There are numerous freshwater turtle species in the United States, but probably none are as well recognized as the red-eared slider turtle. Trachemys scripta elegans
is familiar to people who grew up boating and fishing in the southeastern states, but urbanites and suburbanites in other regions who saw hatchlings in large numbers in pet stores in the 1960s and 1970s are also aware of it. Ask people on the street what a slider turtle is, and they may give you a blank look, but if you describe it as a small green turtle with a red stripe on the head, then most — if they are 30 years old or older — will certainly recall an image of a red-eared slider turtle from their childhood.
Considered a semiaquatic turtle, the red-eared slider turtle is a member of the family Emydidae. The red-eared slider turtle is one of three subspecies of Trachemys scripta. The other two are the yellow-bellied slider (T. s. scripta) of Georgia, the Carolinas and Virginia; and the Cumberland slider (T. s. troostii) of the Tennessee River drainages. The native range of the red-eared slider turtle includes the drainages of the Mississippi extending from Louisiana northward to southern Michigan, and extending westward through Texas, Oklahoma and Kansas.
There is substantial variability in slider turtle morphology and coloration among the subspecies that make up Trachemys scripta. The red-eared slider turtle is arguably the most handsome of the three with its characteristic broad red stripe that extends from the back of the eye and onto the neck. Black smudges on all plastral scutes also make the red-eared slider turtle distinctive from other subspecies. Of course, the three subspecies intergrade over a large area, particularly through southern Mississippi and Alabama.
If we were to look for a turtle species that can surmount most odds, survive in harsh places, colonize distant lands, survive rough treatment and still come out swinging, it would undoubtedly be the red-eared slider turtle. This turtle is tough. If the rest of the world’s turtles had nearly this much resilience to degraded environmental conditions, as well as the red-eared slider’s adaptability to new and varied habitats, the collective biodiversity of turtles would not be in such grave danger of extinction.
The red-eared slider turtle can adapt because it is a classic habitat generalist. In its broad native range, it demonstrates a tolerance for a wide range of temperature conditions. The red-eared slider turtle may be active year round in the steamy bayous of Louisiana, but it may be buried under ice and snow during in Illinois winter.
The red-eared slider turtle may be found in most types of freshwater habitats including the slower-moving sections of large rivers and the adjacent flood-plain swamps. Red-eared sliders are usually not found in the fastest sections of rivers, but when those stretches are dammed and reservoirs are created, it is the red-eared slider turtles that increase in number while other turtles, such as cooters, decline in abundance.
Slider turtles are able to traverse long distances over land, and they are frequent colonizers of farm ponds and natural seasonal wetlands.
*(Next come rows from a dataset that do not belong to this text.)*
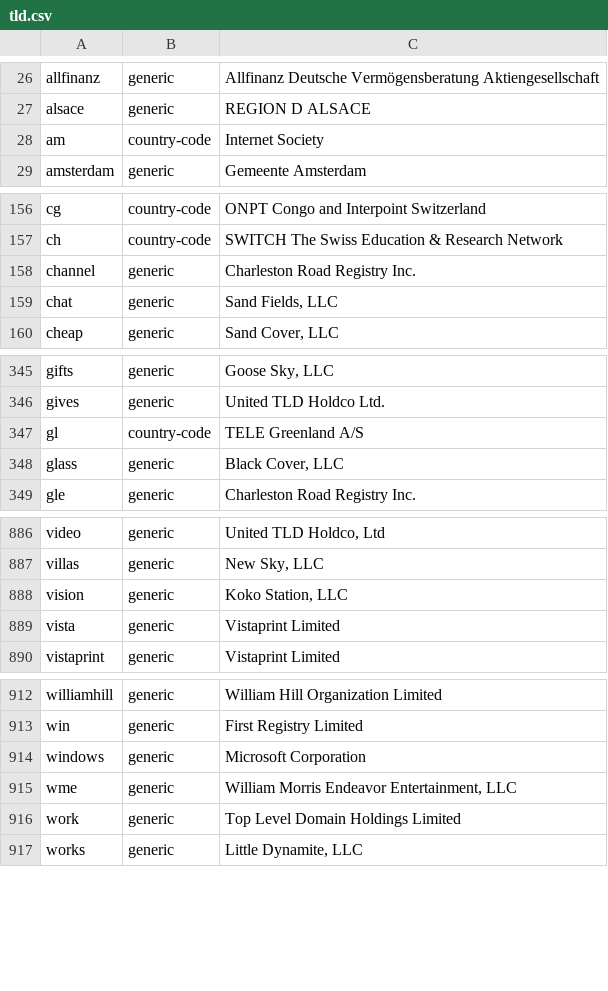
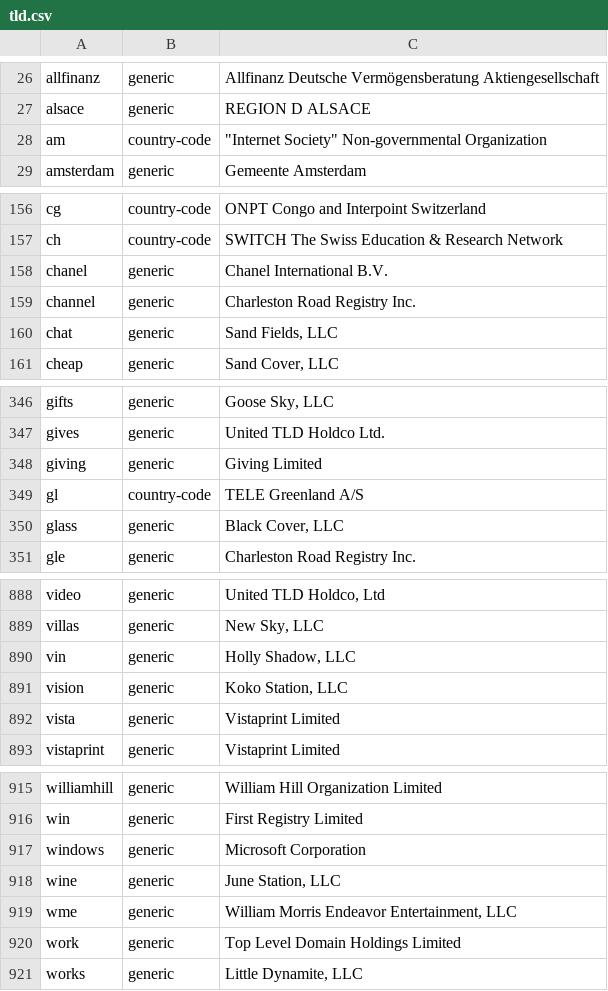
Before and after one commit to nojimage/tld-crawler, a CSV file: data/tld.csv, drawn as a sheet; only a part is shown, gaps mark what is left out; the diff covers the shown part only.

```diff
--- a/data/tld.csv
+++ b/data/tld.csv
@@ -28,3 +28,3 @@ allfinanz,generic,"Allfinanz Deutsche Vermögensberatung Aktiengesellschaft"
 alsace,generic,"REGION D ALSACE"
-am,country-code,"Internet Society"
+am,country-code,"""Internet Society"" Non-governmental Organization"
 amsterdam,generic,"Gemeente Amsterdam"
@@ -164,2 +164,3 @@ cg,country-code,"ONPT Congo and Interpoint Switzerland"
 ch,country-code,"SWITCH The Swiss Education & Research Network"
+chanel,generic,"Chanel International B.V."
 channel,generic,"Charleston Road Registry Inc."
@@ -359,2 +360,3 @@ gifts,generic,"Goose Sky, LLC"
 gives,generic,"United TLD Holdco Ltd."
+giving,generic,"Giving Limited"
 gl,country-code,"TELE Greenland A/S"
@@ -927,2 +929,3 @@ video,generic,"United TLD Holdco, Ltd"
 villas,generic,"New Sky, LLC"
+vin,generic,"Holly Shadow, LLC"
 vision,generic,"Koko Station, LLC"
@@ -954,2 +957,3 @@ win,generic,"First Registry Limited"
 windows,generic,"Microsoft Corporation"
+wine,generic,"June Station, LLC"
 wme,generic,"William Morris Endeavor Entertainment, LLC"
```
Also changed, not shown: 1 edited cell elsewhere in this file, 3 other files.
Studies on the Savannah River Site in South Carolina with yellow-bellied sliders have found them able to travel repeatedly between seasonal wetlands three miles distant from each other. They seem to know when to arrive at wetlands after spring rains have filled them with water and tadpoles. Likewise, they know to leave and head overland to a permanent wet flood-plain swamp when the seasonal ponds dry. Hence sliders are able to colonize new habitats, and this may help explain their large range relative to many other turtle species.
Besides being a habitat generalist, the red-eared slider turtle is also a dietary generalist. Hatchling red-eared sliders are primarily carnivorous, and like most hatchling turtles, they grow fastest on a protein diet obtained by eating tadpoles, aquatic insects, crustaceans and snails. Larger red-eared slider turtles scavenge dead fish, crayfish and frogs. Probably underappreciated is the role that slider turtles play in consuming aquatic vegetation. Elodea, eelgrass, pondweed and various algae are frequently consumed. Red-eared slider turtles do not hunt and kill game fish as many folks erroneously believe.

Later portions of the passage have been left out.